This isn't a huge loss and a change of scenery could help Martin, but he's still one of the better all-around catchers in the game. He has value and it's puzzling that the Dodgers would non-tender him.
With Russell Martin out of the picture, the Dodgers needed to figure out their future behind the plate. Rod Barajas, who is 35 and saw significant playing time with LA down the stretch last season, seems to be the temporary answer.
Despite his age, Barajas is still a relatively good offensive catcher with 47 home runs over the past three seasons. With the Dodgers last season, Barajas hit .297 with a .361 OBP, .578 SLG and .939 OPS. He also hit five of his 17 home runs.
Barajas can't repeat that, but he's not a bad player. The Dodgers got him cheap and he should get some playing time in LA next season.
Not a huge move, but a good one.
Jon Garland is not a great pitcher.

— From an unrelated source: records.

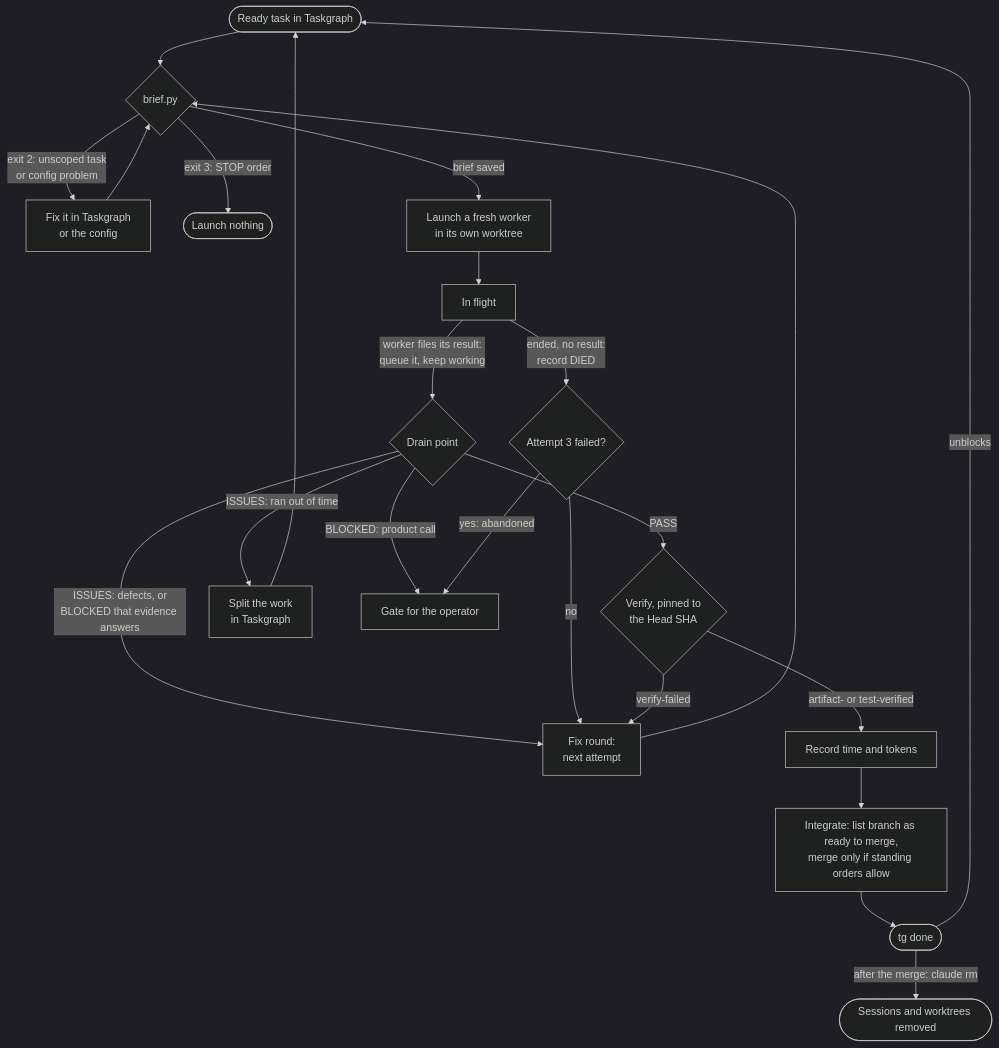
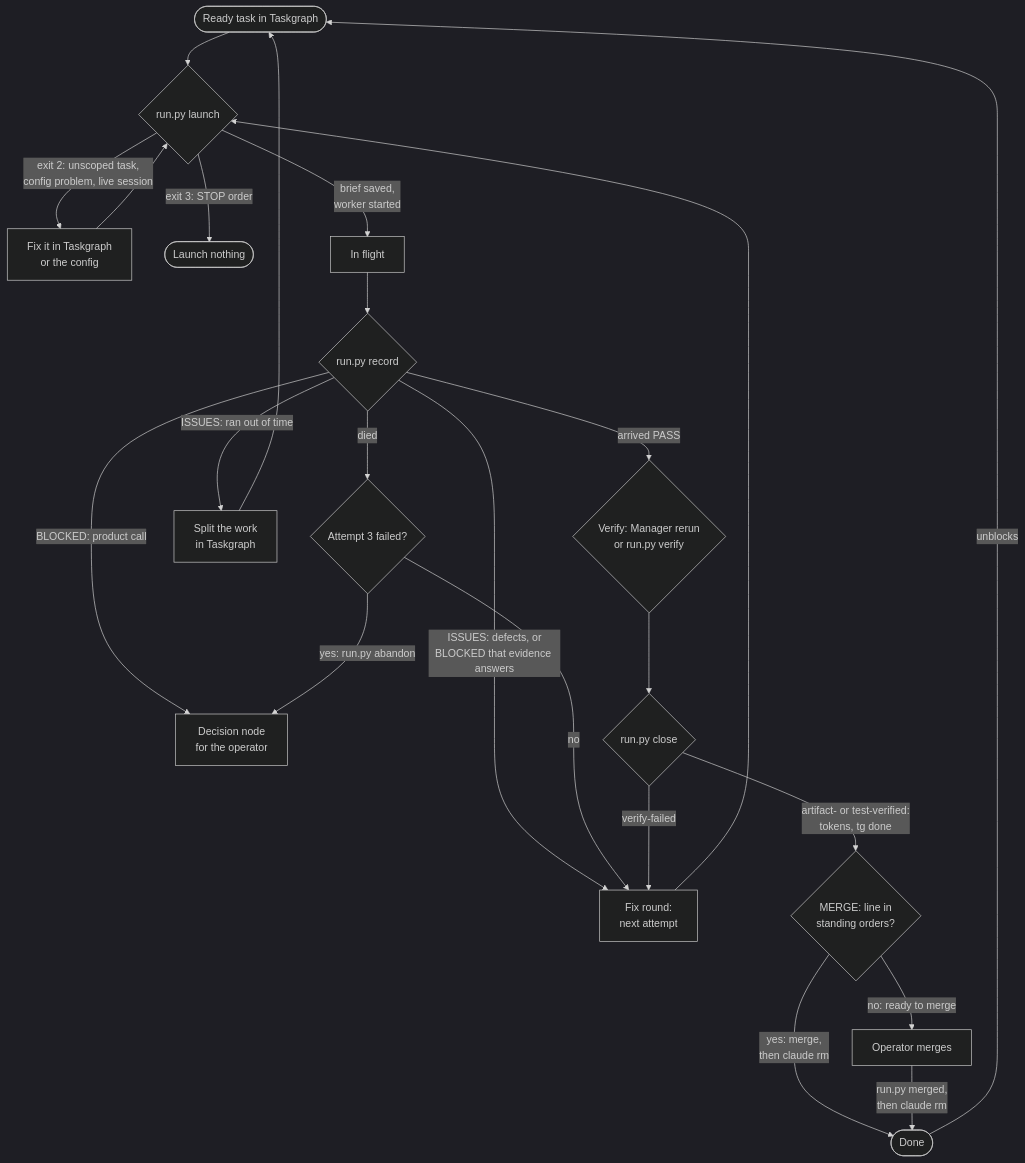
Before and after one commit to ronicayu/ronica-skills: the diagram in plugins/agentic-team/assets/diagrams/lifecycle.mmd, drawn with Mermaid (dark theme). The commit also changed 35 other files, not shown here.

```diff
--- a/plugins/agentic-team/assets/diagrams/lifecycle.mmd
+++ b/plugins/agentic-team/assets/diagrams/lifecycle.mmd
@@ -1,23 +1,23 @@
 flowchart TD
-  READY([Ready task in Taskgraph]) --> RENDER{brief.py}
-  RENDER -->|"exit 2: unscoped task<br/>or config problem"| FIX[Fix it in Taskgraph<br/>or the config]
-  FIX --> RENDER
-  RENDER -->|"exit 3: STOP order"| HALT([Launch nothing])
-  RENDER -->|"brief saved"| LAUNCH[Launch a fresh worker<br/>in its own worktree]
-  LAUNCH --> FLIGHT[In flight]
-  FLIGHT -->|"worker files its result:<br/>queue it, keep working"| DRAIN{Drain point}
-  FLIGHT -->|"ended, no result:<br/>record DIED"| RETRY{Attempt 3 failed?}
-  DRAIN -->|"PASS"| VERIFY{Verify, pinned to<br/>the Head SHA}
-  DRAIN -->|"ISSUES: defects, or<br/>BLOCKED that evidence answers"| AGAIN[Fix round:<br/>next attempt]
-  DRAIN -->|"ISSUES: ran out of time"| SPLIT[Split the work<br/>in Taskgraph]
-  DRAIN -->|"BLOCKED: product call"| GATE[Gate for the operator]
+  READY([Ready task in Taskgraph]) --> LAUNCH{run.py launch}
+  LAUNCH -->|"exit 2: unscoped task,<br/>config problem, live session"| FIX[Fix it in Taskgraph<br/>or the config]
+  FIX --> LAUNCH
+  LAUNCH -->|"exit 3: STOP order"| HALT([Launch nothing])
+  LAUNCH -->|"brief saved,<br/>worker started"| FLIGHT[In flight]
+  FLIGHT --> RECORD{run.py record}
+  RECORD -->|"arrived PASS"| VERIFY{Verify: Manager rerun<br/>or run.py verify}
+  RECORD -->|"ISSUES: defects, or<br/>BLOCKED that evidence answers"| AGAIN[Fix round:<br/>next attempt]
+  RECORD -->|"ISSUES: ran out of time"| SPLIT[Split the work<br/>in Taskgraph]
+  RECORD -->|"BLOCKED: product call"| DECIDE[Decision node<br/>for the operator]
+  RECORD -->|"died"| RETRY{Attempt 3 failed?}
   RETRY -->|"no"| AGAIN
-  RETRY -->|"yes: abandoned"| GATE
-  VERIFY -->|"verify-failed"| AGAIN
-  VERIFY -->|"artifact- or test-verified"| TOKENS[Record time and tokens]
-  TOKENS --> MERGE[Integrate: list branch as ready to merge,<br/>merge only if standing orders allow]
-  MERGE --> DONE([tg done])
-  AGAIN --> RENDER
+  RETRY -->|"yes: run.py abandon"| DECIDE
+  VERIFY --> CLOSE{run.py close}
+  CLOSE -->|"verify-failed"| AGAIN
+  CLOSE -->|"artifact- or test-verified:<br/>tokens, tg done"| MERGE{MERGE: line in<br/>standing orders?}
+  MERGE -->|"yes: merge,<br/>then claude rm"| DONE([Done])
+  MERGE -->|"no: ready to merge"| OPMERGE[Operator merges]
+  OPMERGE -->|"run.py merged,<br/>then claude rm"| DONE
+  AGAIN --> LAUNCH
   SPLIT --> READY
-  DONE -->|"after the merge: claude rm"| CLEAN([Sessions and worktrees removed])
   DONE -->|"unblocks"| READY
```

He can't strikeout major league batters and he did benefit from a friendly home ballpark last season. Still, the Dodgers got him at an incredible bargain this offseason.
Garland threw 200 innings on the dot in 2010 with a 3.47 ERA. Given his low strikeout rate, that is not sustainable, but given his 4.01 ERA in 204 innings in 2009, a solid ERA seems likely.
He's thrown 190 or more innings each year since 2002, and since 2005, his ERA is just 4.10. In fact, if you take out his disastrous 2008 season with the Angels, his ERA since 2005 is just 3.95.
A reasonable projection at this point for Jon Garland would be 200 innings and a 3.90 ERA. That would make him a solid No. 2 or No. 3 starting pitcher in this league. The Dodgers signed Garland for one year and $5 million.
Like his style or not, that's a huge bargain.
Committing $12 million to a relief pitcher is always risky. Spending that kind of cash on a reliever with as shaky a skill set as Matt Guerrier is borderline suicidal.
Guerrier has been successful over the past two seasons. In a small sample size of 147 innings, he has an impressive 2.75 ERA. But as a fly-ball pitcher with a K/BB rate just over two, that might not continue.
He is a solid reliever, but a risky one at that.